World Bank focuses on tri-sector partnerships

Nigel Twose

Business Partners for Development (BPD) is an informal global network of businesses, civil society organizations (CSOs) and government ministries, with the World Bank Group (WBG) as an equal partner. On 9 June the Board of the WBG formally approved participation in the BPD proposal.

BPD aims to produce solid evidence of the positive impact of tri-sector partnerships – both the socio-economic (local community development) impact and the economic (business) impact. It will do this by developing ‘focus projects’ involving business, government and CSOs and providing inputs to them: expert study visits, training, monitoring and evaluation support, research on agreed priority issues. The objective is to demonstrate that these partnerships:

  • provide win-win benefits to all three parties;
  • can be much more widely used throughout the world;
  • can be scaled up to national and regional levels.

The programme will cost $20 million over a three-year period. The WBG Board will be asked to consider a total of $3 million for the BPD initiative over this period; in FY98 (July 1997 to June 1998) a grant of $650,000 to ‘kickstart’ the initiative was agreed. This will come from the Bank’s Development Grant Facility (DGF), which had $150 million for grant-making in FY98. DGF policy is not to provide more than 15 per cent of the total budget for any project.

Preliminary work began in 1994 when the Bank funded the UK-based Prince of Wales Business Leaders Forum (PWBLF) for two years to explore the issues. Their report, Business as Partners in Development, was published in 1996.

The focus projects

Five ‘clusters’ of focus projects are planned, plus a cross-cutting ‘Knowledge Resource Group’. The Water Cluster was the first to get off the ground.

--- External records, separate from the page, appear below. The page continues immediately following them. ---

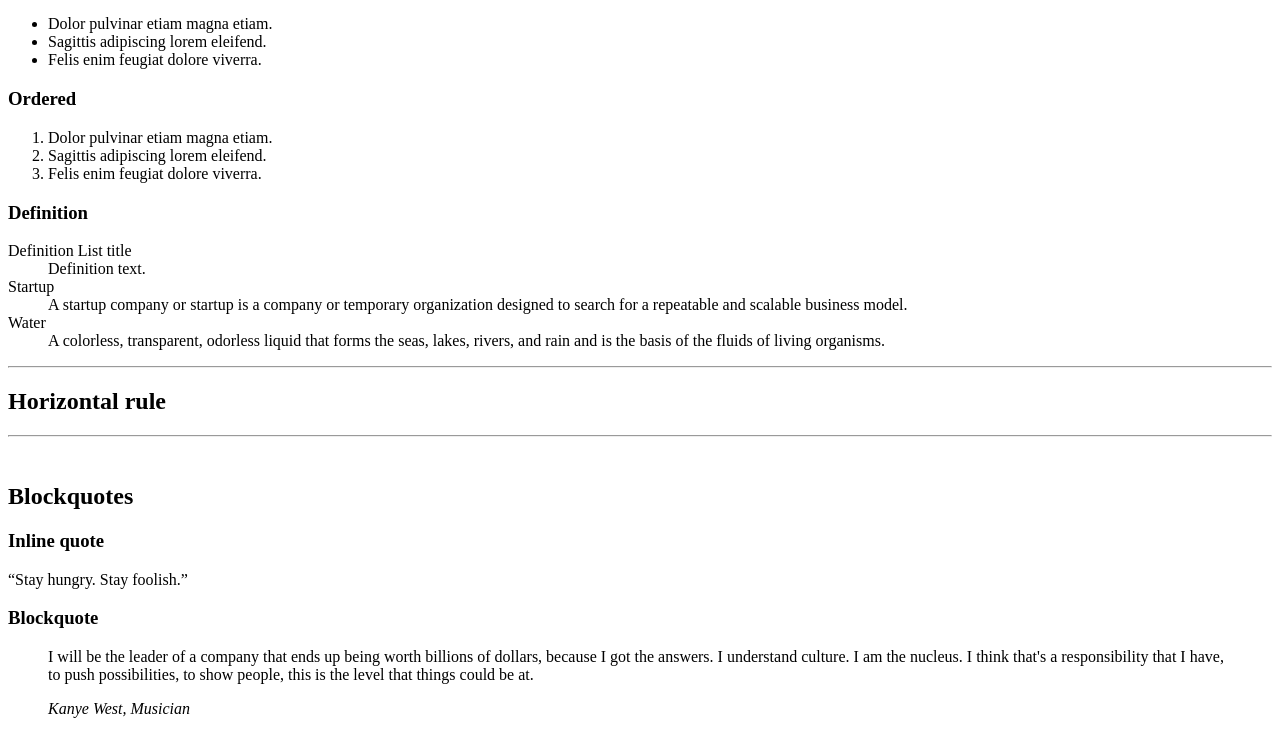
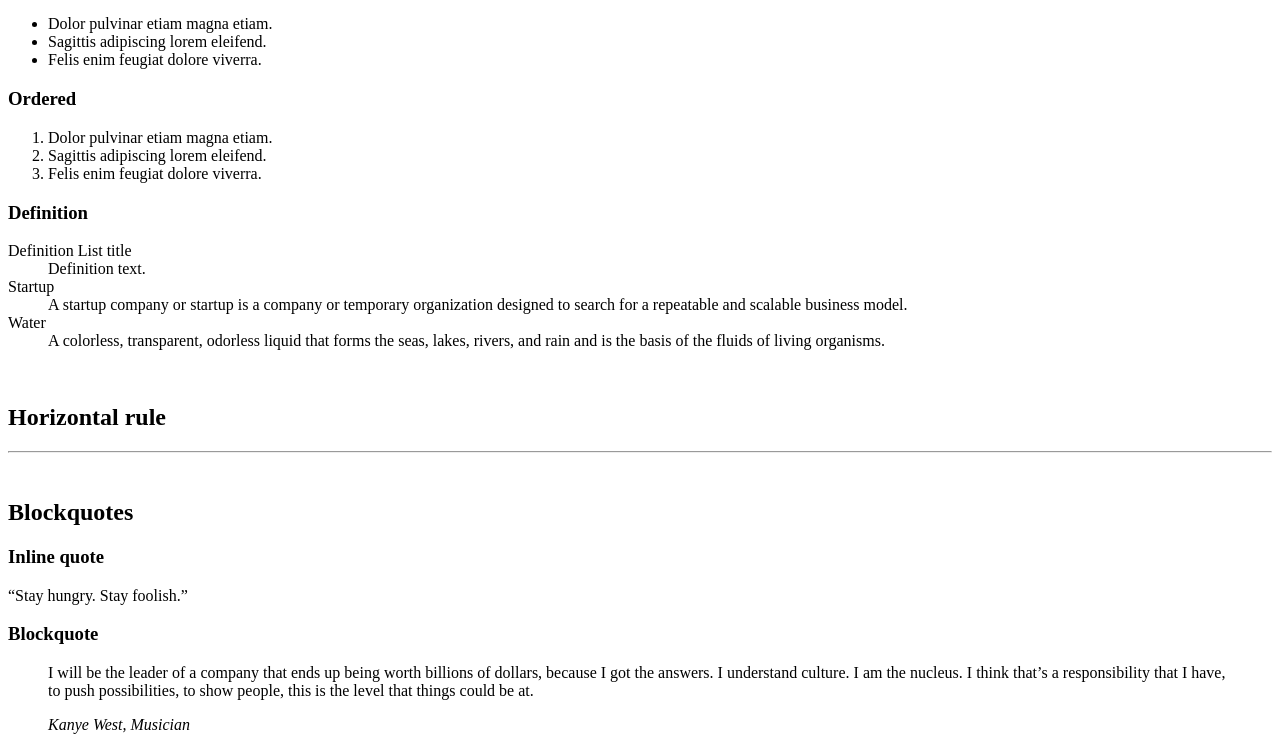
Before and after one commit to AngryDuchess/alx-frontend, a plain HTML site: page 0x00-html_advanced/30-styleguide.html in a window 1280 px wide. Shown: the part 612-1362 px from the top of the page. Drawn offline with Linux system fonts and the light colour scheme.

Commit message:
Refactor HTML code for improved readability and formatting

```diff
--- a/0x00-html_advanced/30-styleguide.html
+++ b/0x00-html_advanced/30-styleguide.html
@@ -15,9 +15,7 @@
     <header></header>
     <main>
       <section>
-        <header>
-          <h2>Headings</h2>
-        </header>
+        <header><h2>Headings</h2></header>
         <h1>Heading level 1</h1>
         <h2>Heading level 2</h2>
         <h3>Heading level 3</h3>
@@ -25,10 +23,10 @@
         <h5>Heading level 5</h5>
         <h6>Heading level 6</h6>
       </section>
-
       <section>
         <header>
           <h2>Paragraph</h2>
+        </header>
         <h2>Heading with a subtitle</h2>
         <p>This is my subtitle</p>
         <p>
@@ -37,8 +35,8 @@
           placerat aliquet. Volutpat eu sed ante lacinia sapien lorem accumsan
           varius montes viverra nibh in adipiscing blandit tempus accumsan.
         </p>
-        </header>
       </section>
+
       <br />
       <!-- Lists -->
       <section>
@@ -51,7 +49,6 @@
               <li>Sagittis adipiscing lorem eleifend.</li>
               <li>Felis enim feugiat dolore viverra.</li>
             </ul>
-
             <h3>Ordered</h3>
             <ol>
               <li>Dolor pulvinar etiam magna etiam.</li>
@@ -78,18 +75,24 @@
           </div>
         </header>
       </section>
-      <hr />
+
+      <br />
+      <!-- Horizontal rule -->
       <section>
         <header>
           <h2>Horizontal rule</h2>
-          <div><hr /></div>
         </header>
+        <div>
+          <hr />
+        </div>
       </section>
+
       <br />
-      <!--Blockquotes-->
+      <!-- Blockquotes -->
       <section>
         <header>
           <h2>Blockquotes</h2>
+        </header>
         <div>
           <h3>Inline quote</h3>
           <q>Stay hungry. Stay foolish.</q>
@@ -100,14 +103,13 @@
             <p>
               I will be the leader of a company that ends up being worth
               billions of dollars, because I got the answers. I understand
-                culture. I am the nucleus. I think that&apos;s a responsibility
-                that I have, to push possibilities, to show people, this is the
-                level that things could be at.
+              culture. I am the nucleus. I think that’s a responsibility that I
+              have, to push possibilities, to show people, this is the level
+              that things could be at.
             </p>
             <cite>Kanye West, Musician</cite>
           </blockquote>
         </div>
-        </header>
       </section>
     </main>
     <footer></footer>
```
Also changed, not shown: 0x00-html_advanced/28-styleguide.html (+14 -4 lines). Lines whose indentation alone changed are shown as unchanged.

Co-convened by Generale des Eaux (Vivendi), WaterAid and the WBG, with eight companies and nine CSOs attending it, it has already held two meetings, in Paris and London, and agreed focus projects in Argentina, Bolivia, Colombia, Haiti and South Africa. It is hoped that projects in Asia, the Middle East and North Africa will be selected at the next meeting.

The Natural Resources Cluster, co-convened by BP, Care International and the WBG, held its first meeting in Washington DC in June, as did the Youth Cluster (co-convenors the Kellogg Company, the International Youth Foundation and WBG) and the Knowledge Resource Group (co-convenors PWBLF and the WBG; CIVICUS was agreed as the third co-convenor).

The 12 companies attending the Natural Resources Cluster meeting all came from the oil and mining industries; British Petroleum, Chevron, Shell International and Rio Tinto were among them. The first four focus projects were agreed on 23 July. The Youth Cluster will next meet on 14 October, in Chicago, with the meeting hosted by Lions Clubs International. The 18 organizations attending the Knowledge Resource Group meeting focused on clarifying their role in assisting the process of collecting and connecting knowledge of tri-sector partnerships and providing services as needed to the focus projects.
Discussions are continuing over priorities for the proposed Education Cluster. Proposals are also being discussed for a Road Traffic Safety Cluster, which will trial the tri-sector partnership approach to assist in reducing mortality rates from road traffic accidents – currently set to be the world’s third leading cause of death by 2020. The first meeting is scheduled for September/October 1998.

Sixty companies, CSOs and others have agreed to participate in the initiative to date.

Nigel S Twose is Adviser to the Vice President, Finance and Private Sector Development. He moved from ActionAid in September 1997 to implement the BPD programme.

For further information about BPD, contact Nigel Twose.
Tel +1 202 458 90 86
Fax +1 202 522 2961

Comments (0)

Leave a Reply

Your email address will not be published. Required fields are marked *

Next Analysis to read

Corporate community involvement: an engine of R&D?

Laurie Regelbrugge